I recognize that this sounds like boot camp, but it’s not. Most boot camps involve constant reminding about using the potty, requirements for sitting on the potty at certain times of day for set periods of time, and rewards for using the toilet. It is adult-driven. The model I am suggesting is quite different in that it entails trusting the child to figure out how to control his body in an age-appropriate way and to master a new challenge for which he already has the skills to achieve.
Keep in mind that when your child does pee or poop in the toilet, don’t go overboard with excitement as that can lead to regression (see Part 1.) It can feel intrusive and overwhelming. It also means that when your child doesn’t use the potty, he is disappointing you which makes the whole pottying process fraught with emotion. Instead, acknowledge your child’s success in a way that communicates that it is his accomplishment. Point out the benefits for him of making the choice to use the potty: “You felt the pee coming, got yourself to the potty and let it go. You had total control. Now there’s no need to change a diaper. Back to playing!”

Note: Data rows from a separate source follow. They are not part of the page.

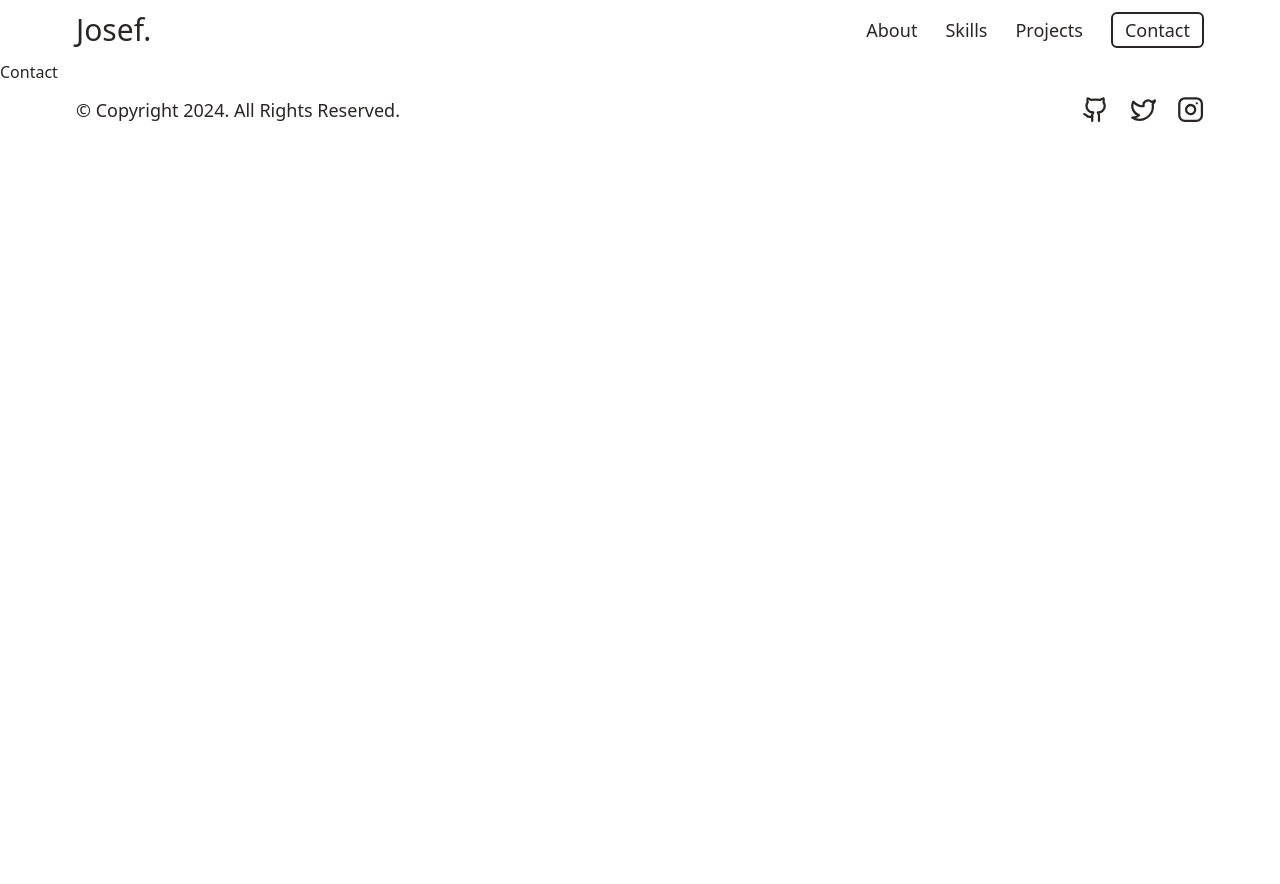
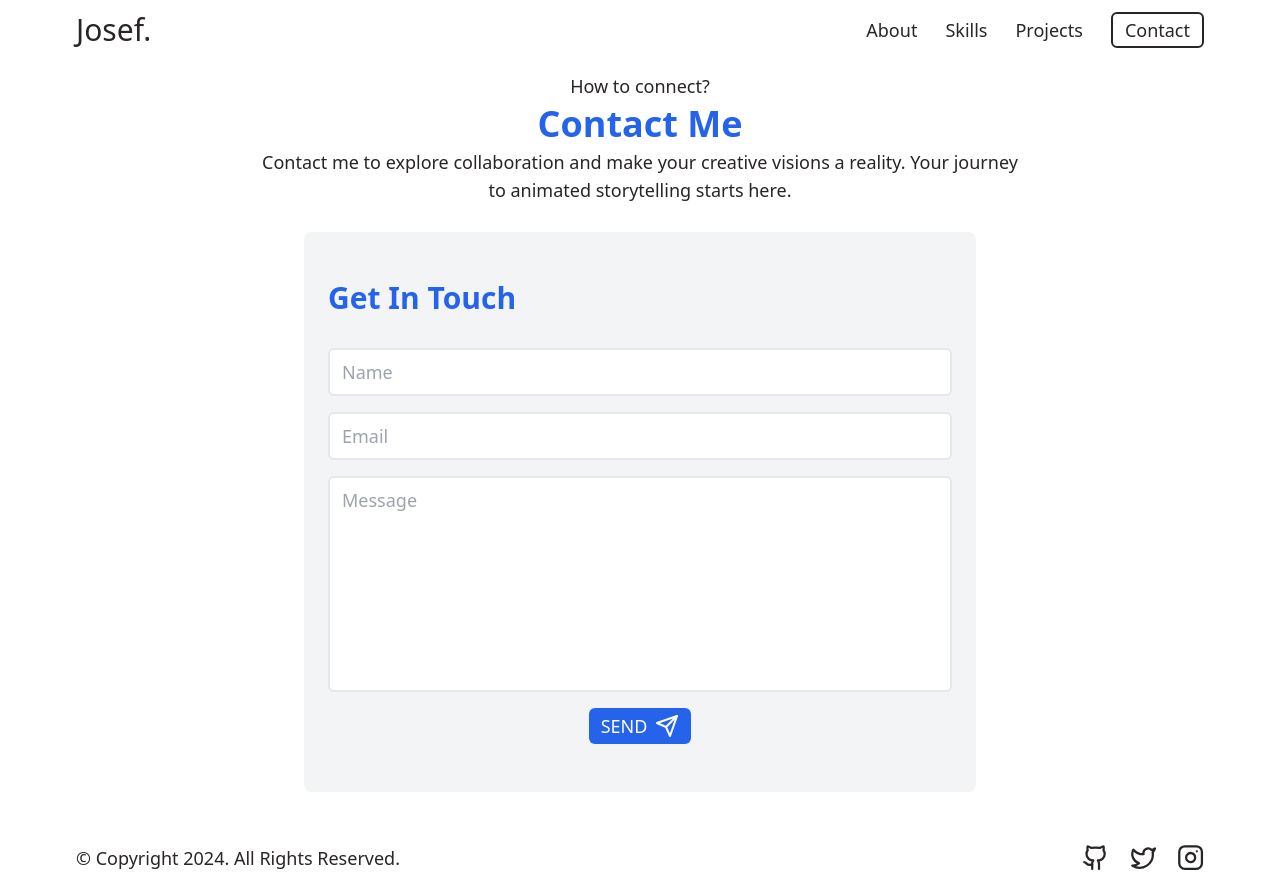
Before and after one commit to aay7ush/cdm-portfolio-website, a React (Vite) app: page /contact in a window 1280 px wide. Before the commit the page ends 800 px from the top, so only its background shows below. Built offline with nearby package versions, Linux system fonts and the light colour scheme.

Commit message:
feat: add contact page

```diff
--- a/package.json
+++ b/package.json
@@ -10,6 +10,7 @@
     "preview": "vite preview"
   },
   "dependencies": {
+    "@emailjs/browser": "^4.1.0",
     "lucide-react": "^0.337.0",
     "react": "^18.2.0",
     "react-dom": "^18.2.0",
--- a/src/pages/Contact.jsx
+++ b/src/pages/Contact.jsx
@@ -1,4 +1,140 @@
+import emailjs from '@emailjs/browser'
+import { Send } from 'lucide-react'
+import Intro from '../components/Intro'
+
 const Contact = () => {
-  return <div>Contact</div>
+  const handleSubmit = (e) => {
+    e.preventDefault()
+
+    const { name, email, message } = e.target
+
+    const PUBLIC_KEY = import.meta.env.VITE_PUBLIC_KEY
+    const SERVICE_ID = import.meta.env.VITE_SERVICE_ID
+    const TEMPLATE_ID = import.meta.env.TEMPLATE_ID
+
+    emailjs
+      .send(
+        SERVICE_ID,
+        TEMPLATE_ID,
+        {
+          from_name: name.value,
+          to_name: 'YOUR NAME',
+          from_email: email.value,
+          to_email: 'YOUR EMAIL',
+          message: message.value,
+        },
+        PUBLIC_KEY
+      )
+      .then(
+        () => {
+          alert("Thank You! I'll get back to you as soon as possible.")
+
+          name.value = ''
+          email.value = ''
+          message.value = ''
+        },
+        (error) => {
+          console.log(error)
+          alert('Something went wrong.')
+        }
+      )
+  }
+
+  return (
+    <article className="container">
+      <Intro
+        title="Contact Me"
+        subtitle="How to connect?"
+        body="Contact me to explore collaboration and make your creative visions a reality. Your journey to animated storytelling starts here."
+      />
+
+      <form
+        action="#"
+        className="max-w-2xl mx-auto my-7 grid gap-4 bg-gray-100 rounded-lg px-6 py-12"
+        onSubmit={handleSubmit}
+      >
+        <h4 className="mb-4 text-3xl font-bold text-blue-600">Get In Touch</h4>
+        <input
+          type="text"
+          name="name"
+          placeholder="Name"
+          required
+          className="input"
+        />
+        <input
+          type="email"
+          name="email"
+          placeholder="Email"
+          required
+          className="input"
+        />
+        <textarea
+          name="message"
+          rows="7"
+          placeholder="Message"
+          required
+          className="resize-none input"
+        ></textarea>
+        <button type="submit" className="btn-primary mx-auto">
+          <span>Send</span>
+          <Send />
+        </button>
+      </form>
+    </article>
+  )
 }
 export default Contact
+
+{
+  /* <script>
+  import emailjs from "@emailjs/browser"
+
+  const form = document.querySelector("form") as HTMLFormElement
+
+
+
+  const handleSubmit = (e: Event) => {
+    e.preventDefault()
+
+    const name = document.querySelector(
+      "input[name='name']"
+    ) as HTMLInputElement
+    const email = document.querySelector(
+      "input[name='email']"
+    ) as HTMLInputElement
+    const message = document.querySelector(
+      "textarea[name='message']"
+    ) as HTMLTextAreaElement
+
+    emailjs
+      .send(
+        SERVICE_ID,
+        TEMPLATE_ID,
+        {
+          from_name: name.value,
+          to_name: "Sadhna",
+          from_email: email.value,
+          to_email: "sadhnakaithwas28@gmail.com",
+          message: message.value,
+        },
+        PUBLIC_KEY
+      )
+      .then(
+        () => {
+          alert("Thank You! I'll get back to you as soon as possible.")
+
+          name.value = ""
+          email.value = ""
+          message.value = ""
+        },
+        (error) => {
+          console.log(error)
+
+          alert("Something went wrong.")
+        }
+      )
+  }
+
+  form.addEventListener("submit", (e) => handleSubmit(e))
+</script> */
+}
```
Also changed, not shown: 2 other files (tests, documents, lock files or other folders).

Potty-learning challenges can be very complex and confusing. They are often caused by underlying issues your child is struggling with. So, if you are in the midst of a challenge around pottying that you feel is having a negative effect on your child (and family), I encourage you to seek consultation for two important reasons: 1) The way you approach this process has an impact on your child beyond learning to use the potty. You are sending him messages about his capacity to regulate himself which is critical to his overall development; and, 2) Understanding the root cause of the struggles your child is experiencing can be hard to figure out. A trained child development specialist can help you put together the pieces of the puzzle that make up your child’s behavior. This can help you approach the challenge in a positive and effective way that supports your child’s overall development. And, the insight you gain about what makes your child tick can help you anticipate other developmental tasks or experiences that might pose challenges for him as he grows. It can provide a roadmap for how to support him through other challenges he may face.